Concerning poems in the haiku form

The more keen-eyed of my readers will have noticed that I've been on a bit of haiku fling recently.  It's kind of my thing - I get caught up in an idea and have trouble moving on until I've wrung all the fun out of it and given it a few more squeezes just for good measure.  You may remember my similar binge of appalling Ernest Hemingway jokes about six months back.  Or my stuttering War On Innumeracy.  Or perhaps you've suppressed those memories.
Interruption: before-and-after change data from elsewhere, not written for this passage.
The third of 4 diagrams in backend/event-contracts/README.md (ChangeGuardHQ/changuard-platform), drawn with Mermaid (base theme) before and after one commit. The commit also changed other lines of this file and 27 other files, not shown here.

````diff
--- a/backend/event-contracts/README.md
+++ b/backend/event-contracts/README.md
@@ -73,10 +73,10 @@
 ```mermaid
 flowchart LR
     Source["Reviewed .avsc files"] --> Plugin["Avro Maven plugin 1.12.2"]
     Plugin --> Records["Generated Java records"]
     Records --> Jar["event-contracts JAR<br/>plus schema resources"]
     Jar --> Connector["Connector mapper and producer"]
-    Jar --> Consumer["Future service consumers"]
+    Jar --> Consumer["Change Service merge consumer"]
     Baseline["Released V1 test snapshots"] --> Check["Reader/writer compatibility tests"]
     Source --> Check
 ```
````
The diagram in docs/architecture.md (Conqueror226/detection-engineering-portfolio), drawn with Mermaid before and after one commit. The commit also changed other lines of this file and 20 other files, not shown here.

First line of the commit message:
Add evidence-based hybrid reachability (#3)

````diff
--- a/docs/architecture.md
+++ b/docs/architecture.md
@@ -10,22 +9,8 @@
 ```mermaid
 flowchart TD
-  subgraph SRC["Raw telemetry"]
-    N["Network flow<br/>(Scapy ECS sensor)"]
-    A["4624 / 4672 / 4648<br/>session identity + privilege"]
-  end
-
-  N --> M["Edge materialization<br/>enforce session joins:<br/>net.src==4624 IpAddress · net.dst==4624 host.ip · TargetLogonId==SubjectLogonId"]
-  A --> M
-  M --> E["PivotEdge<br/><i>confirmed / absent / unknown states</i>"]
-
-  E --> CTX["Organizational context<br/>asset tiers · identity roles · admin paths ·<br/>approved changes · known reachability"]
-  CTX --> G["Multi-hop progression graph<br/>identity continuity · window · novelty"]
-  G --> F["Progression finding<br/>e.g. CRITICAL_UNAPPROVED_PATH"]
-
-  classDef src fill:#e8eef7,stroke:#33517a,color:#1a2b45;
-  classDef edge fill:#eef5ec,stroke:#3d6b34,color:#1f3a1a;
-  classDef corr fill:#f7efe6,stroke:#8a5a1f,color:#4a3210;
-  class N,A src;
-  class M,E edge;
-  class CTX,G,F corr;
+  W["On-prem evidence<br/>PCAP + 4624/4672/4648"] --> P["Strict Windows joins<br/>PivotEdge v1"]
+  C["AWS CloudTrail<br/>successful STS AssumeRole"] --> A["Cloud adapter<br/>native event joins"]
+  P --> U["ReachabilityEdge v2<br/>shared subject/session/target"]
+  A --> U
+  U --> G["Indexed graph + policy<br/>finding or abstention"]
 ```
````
Anyway, some of you are getting sick of my poems in haiku form.  Some of you like them.  And some of you are getting freaked out by them.  The first two responses are fair enough.  But please, please, do not respond by getting freaked out.  These poems in haiku form (dammit, that's getting tiresome to type, I'm just going to call them haikus from now on!) are not, as you may think, a representative sample of my medical knowledge.  They are the entirety of it.  Every time I learn something new, I write a haiku.  So if you come across something you don't know yet, just think of all the things you do know that I haven't written about yet.

I had a big start to my study binge.  I learned 4 or 5 new things that day.  Since then I've really slowed down.  But that's okay, medicine is not a race.  Not unless somebody is dying right in front of you, in which case it kind of is a race, except it's the winner who dies.  So why rush?

So I'll finish this post with a haiku about medical haikus just to be a little bit post-modern.

Medical haikus
Encapsulate my knowledge
In pithy verses.

(image swiped from without permission but with much admiration)


Anonymous said...

I've got some practice OSCEs for you:

OSCE station one
Take history from this man
He has some chest pain

OSCE station two
Examine this man's left knee
He has some knee pain

OSCE station three
Give this man an injection
He will have arm pain

OSCE station four
Break some bad news to this man
He will be upset

OSCE station five
Prescribe the pill to this girl
She wants no babies

OSCE station six
This one is a rest station
Please put your feet up

OSCE station seven....hmm

PTR said...

Awesome! So I just need to revise chests, knees, arms, news, babies, and feet.

I am going to smash this OSCE, I can feel it in my bones!

Vonbon said...

Am I doing it wrong if I pronounce "entire" in the form of 3 syllables?

PTR said...

Good question VB. I think the answer depends on who you are. I pronounce it as a diphthong but you may be enuncuating more than I do.